This may lead to an increase in inflows as fund flows out of those asset classes that have outperformed over the last 10 years and are redirected towards asset classes better positioned to perform going forward, whether due to valuation or growth prospects. In our opinion, emerging markets look promising on both counts.
Already fund flows into EM equities have increased, with flows over the last three months showing outflows from S&P 500 ETFs and into broad international equity markets and emerging market equities.
A Brief Comment on Risks for Emerging Market Equities
Investing in emerging market equities is not without it’s own set of risks. Key risks in the quarters ahead include the ongoing effects of COVID-19, protectionism, and trade war escalation, not to mention political, regulatory, and unforeseen risks that seem to pertain only to EM countries – Myanmar is a great example.

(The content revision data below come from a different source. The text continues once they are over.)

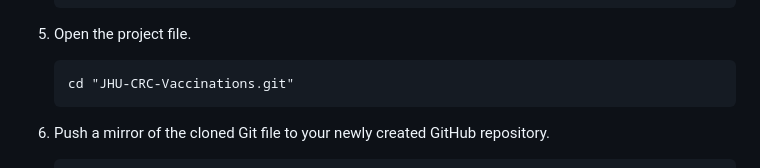
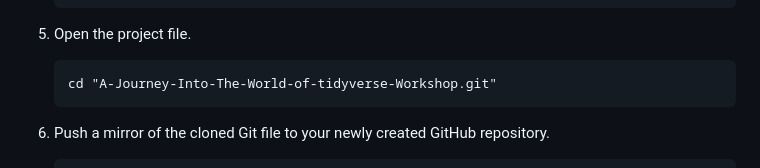
Before and after one commit to ysph-dsde/A-Journey-Into-The-World-of-tidyverse-Workshop, a Markdown page: README.md, the part around one of its changes. Drawn GitHub-style.

````diff
--- a/README.md
+++ b/README.md
@@ -80,7 +80,7 @@ These directions follow GitHub's [duplicating a repository](https://docs.github.
 
 5. Open the project file.
    ```
-   cd "JHU-CRC-Vaccinations.git"
+   cd "A-Journey-Into-The-World-of-tidyverse-Workshop.git"
    ```
 
 6. Push a mirror of the cloned Git file to your newly created GitHub repository.
````
Also changed, not shown: other parts of README.md (+1 -1 lines).
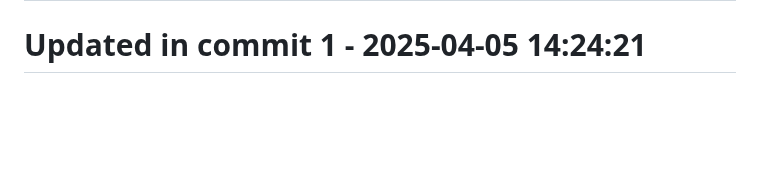
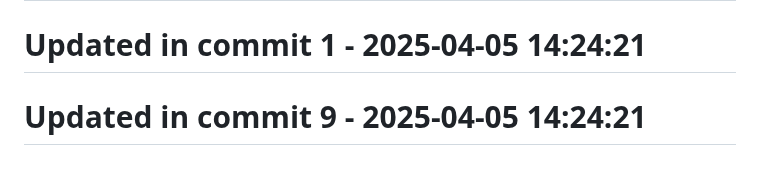
Before and after one commit to llamasearchai/llamasearch, a Markdown page: README.md, the part around the change. Rendered like a GitHub page; blank space fills up the shorter version.

Commit message:
test: Update tests for README

```diff
--- a/README.md
+++ b/README.md
@@ -249,3 +249,5 @@ Licensed under the MIT License. See the [LICENSE](LICENSE) file for details.
 # Updated in commit 25 - 2025-04-04 16:59:36
 
 # Updated in commit 1 - 2025-04-05 14:24:21
+
+# Updated in commit 9 - 2025-04-05 14:24:21
```
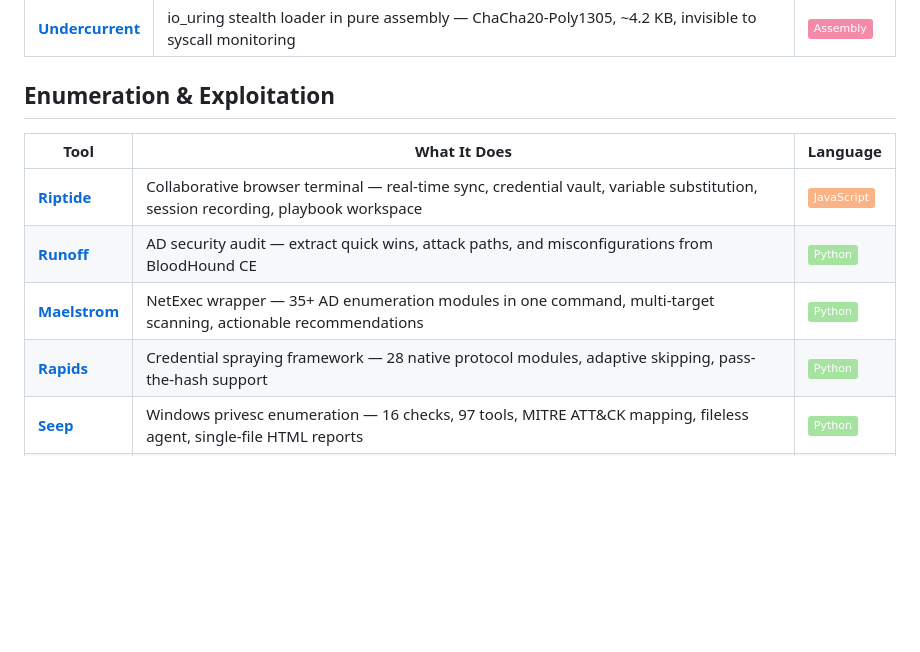
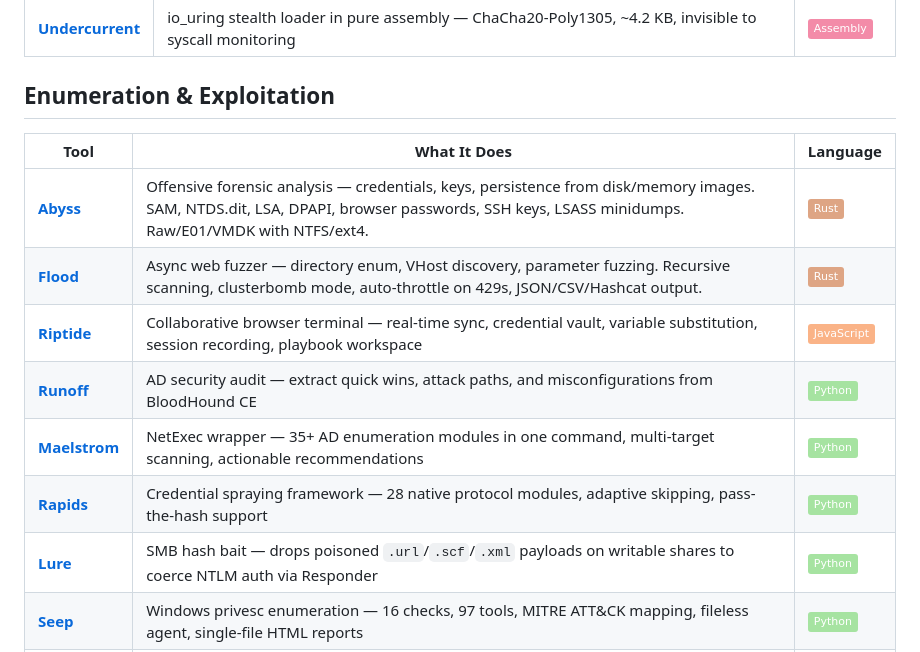
Before and after one commit to Real-Fruit-Snacks/Real-Fruit-Snacks, a Markdown page: README.md, the part around one of its changes. Drawn GitHub-style; badges without logos; blank space fills up the shorter version.

```diff
--- a/README.md
+++ b/README.md
@@ -131,10 +139,13 @@
 
 | Tool | What It Does | Language |
 |------|-------------|----------|
+| [**Abyss**](https://github.com/Real-Fruit-Snacks/Abyss) | Offensive forensic analysis — credentials, keys, persistence from disk/memory images. SAM, NTDS.dit, LSA, DPAPI, browser passwords, SSH keys, LSASS minidumps. Raw/E01/VMDK with NTFS/ext4. | ![Rust](https://img.shields.io/badge/-Rust-dea584?style=flat&logo=rust&logoColor=1e1e2e) |
+| [**Flood**](https://github.com/Real-Fruit-Snacks/Flood) | Async web fuzzer — directory enum, VHost discovery, parameter fuzzing. Recursive scanning, clusterbomb mode, auto-throttle on 429s, JSON/CSV/Hashcat output. | ![Rust](https://img.shields.io/badge/-Rust-dea584?style=flat&logo=rust&logoColor=1e1e2e) |
 | [**Riptide**](https://github.com/Real-Fruit-Snacks/Riptide) | Collaborative browser terminal — real-time sync, credential vault, variable substitution, session recording, playbook workspace | ![JS](https://img.shields.io/badge/-JavaScript-fab387?style=flat&logo=javascript&logoColor=1e1e2e) |
 | [**Runoff**](https://github.com/Real-Fruit-Snacks/Runoff) | AD security audit — extract quick wins, attack paths, and misconfigurations from BloodHound CE | ![Python](https://img.shields.io/badge/-Python-a6e3a1?style=flat&logo=python&logoColor=1e1e2e) |
 | [**Maelstrom**](https://github.com/Real-Fruit-Snacks/Maelstrom) | NetExec wrapper — 35+ AD enumeration modules in one command, multi-target scanning, actionable recommendations | ![Python](https://img.shields.io/badge/-Python-a6e3a1?style=flat&logo=python&logoColor=1e1e2e) |
 | [**Rapids**](https://github.com/Real-Fruit-Snacks/Rapids) | Credential spraying framework — 28 native protocol modules, adaptive skipping, pass-the-hash support | ![Python](https://img.shields.io/badge/-Python-a6e3a1?style=flat&logo=python&logoColor=1e1e2e) |
+| [**Lure**](https://github.com/Real-Fruit-Snacks/Lure) | SMB hash bait — drops poisoned `.url`/`.scf`/`.xml` payloads on writable shares to coerce NTLM auth via Responder | ![Python](https://img.shields.io/badge/-Python-a6e3a1?style=flat&logo=python&logoColor=1e1e2e) |
 | [**Seep**](https://github.com/Real-Fruit-Snacks/Seep) | Windows privesc enumeration — 16 checks, 97 tools, MITRE ATT&CK mapping, fileless agent, single-file HTML reports | ![Python](https://img.shields.io/badge/-Python-a6e3a1?style=flat&logo=python&logoColor=1e1e2e) |
 | [**Whirlpool**](https://github.com/Real-Fruit-Snacks/Whirlpool) | Privesc reasoning engine — parses LinPEAS/WinPEAS output, generates ranked exploitation playbooks | ![Python](https://img.shields.io/badge/-Python-a6e3a1?style=flat&logo=python&logoColor=1e1e2e) |
 
```
Also changed, not shown: other parts of README.md (+20 -4 lines), profile/README.md (+17 -3 lines).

While the Biden administration may be more predictable and less retaliatory than the Trump administration towards perceived unfair trade practices, it remains to be seen how trade tariffs will be affected and what other restrictions imposed by the previous administration will be reversed.
There are differing opinions on the impact of Covid on emerging market economies as well. While some analysts fear the pandemic might widen the inequalities between DM and EM, others believe that EM markets are better positioned for a solid rebound. The former highlight the inability of some countries to implement fiscal or monetary policies to alleviate the pressure on workers displaced by a decline in economic activity, while the latter have focused on the First-in, First out assumptions regarding the pandemic, and how well some countries have weathered the second and third waves that have decimated other countries. Preliminary GDP reports suggest EM countries did indeed weather the storm well.
With Trump out of office, one would also expect US-China relations to warm, but Biden has so far remained moot on reversing any of the tariffs imposed during the previous administration – keeping heightened risks that the US-China trade war could remain limiting.
Emerging markets have often declined precipitously during previous crisis and the sharp pullback during the Covid pandemic was no exception. However, emerging market equities have historically recovered quickly from previous crisis and so far the current recovery has outpaced those of US and International Developed Market equities. The figure below shows the equity market performance for the MSCI US Index, the MSCI EAFE Index, and the MSCI EM index. After both the 9/11 attacks and the Great Financial Crisis, EM equities outperformed other equity indexes over the following two years. Just under one year after the bottom of the markets reached in March 2020 and EM equities have so far outperformed yet again.
Further analyzing historical equity market performance, leadership tends to shift from one asset class to another and over the past 5- and 10-year rolling periods, US markets have outperformed EM. However, the 5-year rolling returns for both the S&P 500 and MSCI EM Index are currently about equal due to EM’s outperformance over the past year. As the chart below indicates, the previous period of S&P 500 outperformance was followed by a decade of EM outperformance before the US market regained leadership in 2013. We believe that the next period of EM outperformance is just beginning.
Meanwhile, the gap between US and EM 10-year rolling performance still remains wide, but it has peaked at it’s historical widest and now seems to be in decline. From the end of the last period of S&P 500 leadership to the peak of EM outperformance in early 2008, emerging markets outperformed the S&P 500 by 140%.
We believe strongly that the 10-year rolling return gap will continue to narrow and that EM equities are set to outperform over the next 10 years. With valuations at extreme discounts, earnings growth accelerating, and potential inflows into the asset class, we strongly favor an overweight to emerging market equities and have positioned our portfolios accordingly.